Statins are currently the primary treatment for hyperlipidemia, particularly for the treatment of high levels of low-density lipoprotein cholesterol (LDL-C), as many studies have proven benefit in a variety of populations. The benefits of statin treatment for high cholesterol have been proven in many trials. Forefront among different adverse events is statin-induced myopathy, which still eludes complete understanding, and may range anywhere from muscle soreness or fatigue to potentially extremely rare occurrence of rhabdomyolysis. As most adverse events are rare and not life-threatening, in high-risk patients, a high-dose statin should be started initially as data suggests that clinicians rarely up titrate statin therapy after initial prescription leading to under-treatment of many patients requiring high-dose statin therapy. As we will discuss in this paper, musculoskeletal side effects are the main concern and reason for discontinuing statin therapy. The occurrence and true association of other adverse events in patients on statin such as new onset of diabetes, hepatic toxicity, or cognitive impairment are rare, controversial, and not proven. In placebo-controlled studies, abnormal liver function occurs to a similar degree in statin- and placebo-treated patients.

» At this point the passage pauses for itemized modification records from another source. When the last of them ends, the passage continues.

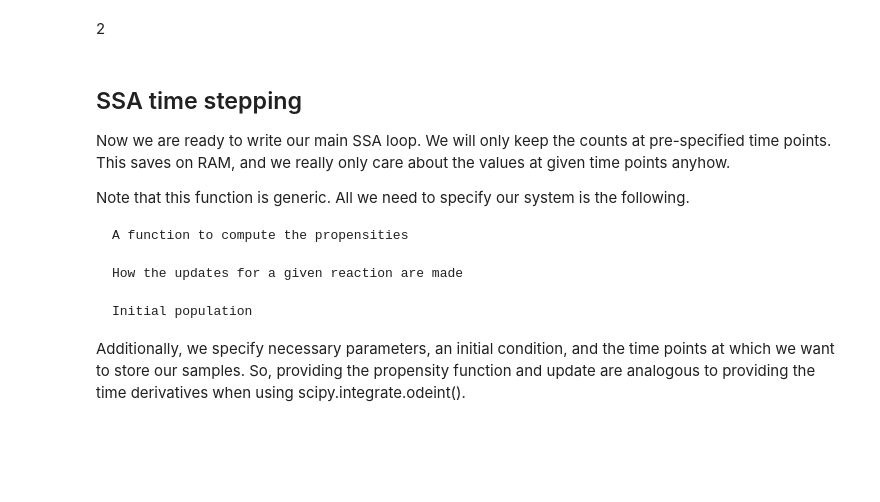
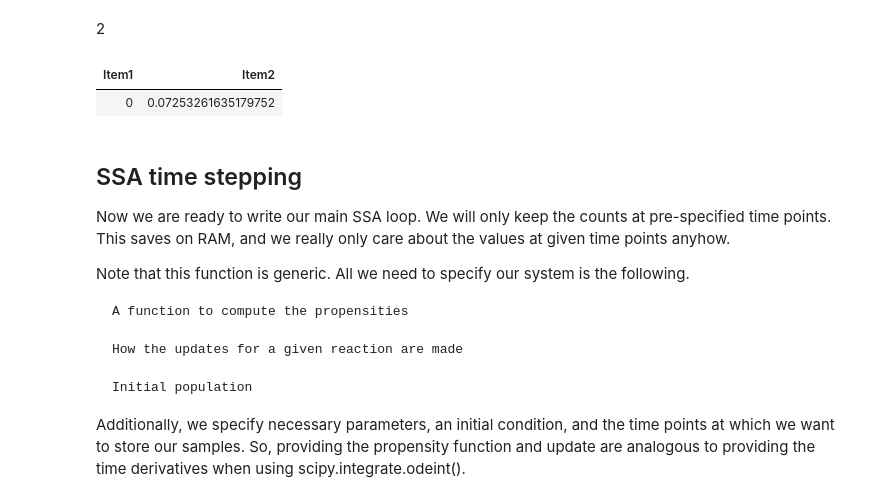
Before and after one commit to CSBiology/BIO-MBP-06-U-2, a Jupyter notebook: notebooks/day3_kf/OdeStochasticSimulation.ipynb, the cells around one changed output. Cells and saved outputs as stored; diff of their text form; code cells hidden in the pictures; blank space fills up the shorter version.

Commit message:
finish gillespie

```diff
--- a/notebooks/day3_kf/OdeStochasticSimulation.ipynb
+++ b/notebooks/day3_kf/OdeStochasticSimulation.ipynb
@@ -286,6 +286,14 @@ let gillespieDraw propensityFunc propensities population t beta_m beta_p gamma =
     // draw reaction from this distribution
     let rxn = sampleDiscrete rxnProbs
     rxn, time
+# %%
+let propensities = Array.zeroCreate simpleUpdate.Length
+let timePoints = [| 0. .. 0.5 .. 50.|]
+
+gillespieDraw simplePropensities propensities (0,0) timePoints.[0] 10. 10. 0.4
+# %% [output]
+| Item1 | Item2 |
+| 0 | 0.07253261635179752 |
 # %% [markdown]
 ## SSA time stepping
 
```
Also changed, not shown: parts of 5 cells of this notebook.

This led to FDA removal of the requirement to monitor liver function tests in patients on statin therapy. The combination of statins with other compounds such as ezetimibe or PCSK9 inhibitors has shown some additional benefits in the treatment of hypercholesterolemia. The goal of this manuscript is to conduct a comprehensive review about most commonly used statins and compare data on their history, structures, benefits, adverse effects, and clinical outcomes.
- Low-density lipoprotein-cholesterol (LDL-C)
- PCSK9 inhibitors
ASJC Scopus subject areas
- Cardiology and Cardiovascular Medicine
- Pharmacology (medical)